> **PROBLEM TO WORK ON**: Keyword search on "User": report each line of the records that contains it.

[Dataset entries]
******************************
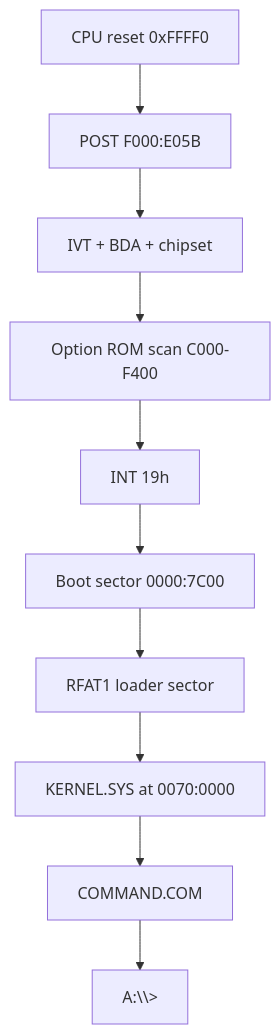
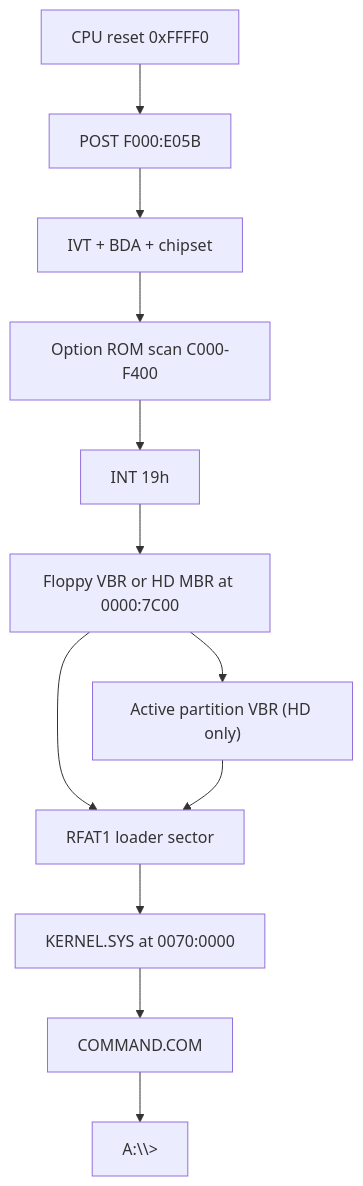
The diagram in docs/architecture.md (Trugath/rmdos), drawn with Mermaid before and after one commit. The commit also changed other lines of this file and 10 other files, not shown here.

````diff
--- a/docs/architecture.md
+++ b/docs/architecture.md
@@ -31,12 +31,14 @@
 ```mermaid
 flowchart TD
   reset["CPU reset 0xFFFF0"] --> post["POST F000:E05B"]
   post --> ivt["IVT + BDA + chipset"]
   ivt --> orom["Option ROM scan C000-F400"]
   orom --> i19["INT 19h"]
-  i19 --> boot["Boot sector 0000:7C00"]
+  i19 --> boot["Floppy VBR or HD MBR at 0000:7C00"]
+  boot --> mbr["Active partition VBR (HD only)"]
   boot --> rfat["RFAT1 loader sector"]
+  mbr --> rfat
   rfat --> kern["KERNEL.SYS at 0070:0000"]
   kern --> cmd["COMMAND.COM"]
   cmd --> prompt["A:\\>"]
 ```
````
******************************
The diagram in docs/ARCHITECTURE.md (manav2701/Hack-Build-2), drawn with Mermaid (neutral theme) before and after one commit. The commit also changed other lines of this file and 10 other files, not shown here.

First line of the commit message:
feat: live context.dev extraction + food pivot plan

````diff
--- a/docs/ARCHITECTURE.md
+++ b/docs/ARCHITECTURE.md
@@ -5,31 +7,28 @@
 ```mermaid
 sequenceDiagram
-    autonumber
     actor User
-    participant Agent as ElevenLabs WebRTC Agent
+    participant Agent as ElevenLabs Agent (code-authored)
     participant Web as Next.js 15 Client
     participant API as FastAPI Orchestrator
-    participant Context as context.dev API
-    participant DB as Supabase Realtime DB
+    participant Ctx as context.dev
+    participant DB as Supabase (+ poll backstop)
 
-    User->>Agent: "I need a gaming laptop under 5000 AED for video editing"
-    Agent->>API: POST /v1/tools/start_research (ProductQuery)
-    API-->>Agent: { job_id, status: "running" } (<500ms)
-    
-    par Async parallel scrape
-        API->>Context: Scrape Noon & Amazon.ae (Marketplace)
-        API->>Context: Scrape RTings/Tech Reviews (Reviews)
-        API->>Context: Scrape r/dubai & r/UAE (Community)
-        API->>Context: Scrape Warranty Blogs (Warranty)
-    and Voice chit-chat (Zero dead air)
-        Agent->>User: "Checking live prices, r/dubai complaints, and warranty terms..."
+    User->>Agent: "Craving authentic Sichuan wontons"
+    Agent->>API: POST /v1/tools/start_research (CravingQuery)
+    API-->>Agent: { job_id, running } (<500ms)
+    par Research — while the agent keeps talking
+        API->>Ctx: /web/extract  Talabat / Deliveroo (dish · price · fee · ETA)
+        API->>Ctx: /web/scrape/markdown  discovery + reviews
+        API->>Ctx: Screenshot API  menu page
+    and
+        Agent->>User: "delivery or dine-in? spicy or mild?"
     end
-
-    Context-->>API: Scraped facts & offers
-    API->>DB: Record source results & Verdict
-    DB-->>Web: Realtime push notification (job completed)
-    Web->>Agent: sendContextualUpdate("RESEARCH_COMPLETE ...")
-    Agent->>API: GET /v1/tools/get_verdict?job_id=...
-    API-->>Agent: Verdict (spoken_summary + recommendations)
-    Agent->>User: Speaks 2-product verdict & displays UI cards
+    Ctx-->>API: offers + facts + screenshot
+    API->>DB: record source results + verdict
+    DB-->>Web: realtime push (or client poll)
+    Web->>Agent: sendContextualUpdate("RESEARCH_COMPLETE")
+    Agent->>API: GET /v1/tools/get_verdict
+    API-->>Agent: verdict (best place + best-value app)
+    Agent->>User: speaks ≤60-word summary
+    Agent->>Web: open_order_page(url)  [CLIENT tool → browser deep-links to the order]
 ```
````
******************************
> **ANSWER TO THIS EXERCISE**:
     actor User
-    User->>Agent: "I need a gaming laptop under 5000 AED for video editing"
-        Agent->>User: "Checking live prices, r/dubai complaints, and warranty terms..."
+    User->>Agent: "Craving authentic Sichuan wontons"
+        Agent->>User: "delivery or dine-in? spicy or mild?"
-    Agent->>User: Speaks 2-product verdict & displays UI cards
+    Agent->>User: speaks ≤60-word summary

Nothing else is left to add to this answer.